Helped by the Union government’s National Rural Livelihood Mission programme, some farmers in tribal areas of Jharkhand and Odisha have started augmenting their income, partly due to marigold cultivation as awareness campaigns and handholding by non-governmental organisations aided them to venture into non-traditional crops.

“It is highly profitable as this season I earned ₹50,000 from half an acre, whereas other crops are not that lucrative,” said Mami Pedenti, a farmer in Rayagada district of Odisha who started marigold cultivation three years ago. She wished she had more land to grow the flowers. Pedenti is one of the 290 small farmers in the district who have been growing marigold on a part of their land, according to Jagat Jyoti Barik, coordinator of NGO Pradan in Jaykaypur, Odisha.

Taking precautions

Pedenti has been growing other crops like mandia (a millet variety), cotton, paddy on the remaining two acres, even though the income is less. “If something goes wrong with marigold, what will we eat,” she remarked while explaining why the entire land is not used for marigold cultivation. She said as she was able to harvest all marigold flowers by Diwali and she took up sunflower in the same land and buyers from Bhubaneswar are coming to buy the oilseed crop.

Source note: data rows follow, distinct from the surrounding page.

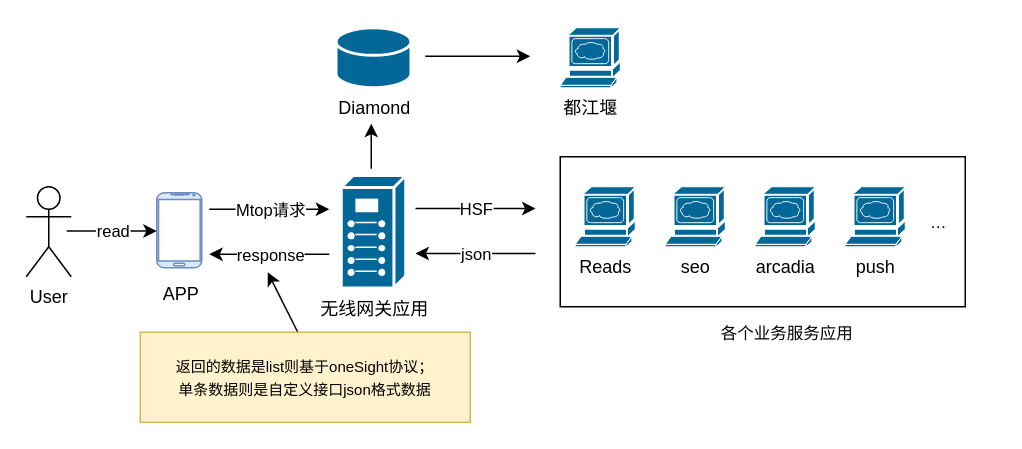
kdoclg/git_study keeps this draw.io diagram as 实习总结2.drawio. Above is the earlier version. Source tidied: cells renumbered, new cells numbered last; positions are measured from the earlier drawing's top-left corner, leaving out a move shared by most shapes. Both pictures are drawn from the tidied source at 150%, with x=0, y=0 at pixel (26, 27).
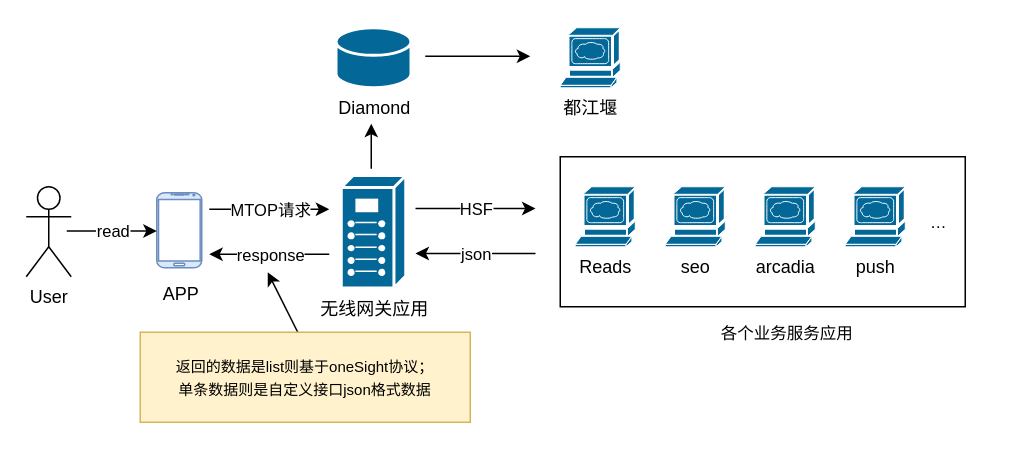
The same diagram, later.

Commit message:
更新实习总结2.drawio

Unchanged cells that the change refers to:
```xml
<mxCell id="8" style="endArrow=classic;html=1;rounded=0;" parent="1" edge="1">
  <mxGeometry relative="1" as="geometry">
    <mxPoint x="122" y="121" as="sourcePoint" />
    <mxPoint x="202" y="121" as="targetPoint" />
  </mxGeometry>
</mxCell>
```

What changed in the source:
```diff
@@
-    <mxCell id="9" value="Mtop请求" style="edgeLabel;html=1;align=center;verticalAlign=middle;" parent="8" vertex="1">
+    <mxCell id="9" value="MTOP请求" style="edgeLabel;html=1;align=center;verticalAlign=middle;" parent="8" vertex="1">
       <mxGeometry relative="1" as="geometry" />
     </mxCell>
```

Barik, a coordinator of the NGO, said marigold is being grown on 124 acres now against 5 acres by less than 30 farmers when Pradan started the project in 2020 in the Kolnara block of Raygada, “After much pursuasion, farmers were ready to spare some piece of their land for marigold as they were not sure about selling the flowers. Though we arranged to sell the flowers in neighbouring Anandapuram in Andhra Pradesh in the first year, now the market has developed and farmers are earning ₹35/kg,” he said.

Farmers who were earlier involved in growing cotton and millet with an income of ₹20,000- 25,000 per acre, are now getting nearly ₹70,000 per acre from marigold.

Adding value to earn more

On the other hand, farmers in some 3-4 districts of Jharkhand are selling marigold garlands and fetching ₹12 a piece. From a land of one-tenth of an acre, 1,000 marigold garlands can be produced whereas its cost of cultivation will be about ₹3,000 as saplings are brought from West Bengal, said Bala Devi Ningthoujam of Pradan who has been working with women farmers for past one decade in Jharkhand.

“Mostly these small farmers are using barren land to take up marigold cultivation and they do not want to completely shift from paddy in the main field as they grow the kharif cereal for their own consumption,” Bala Devi said.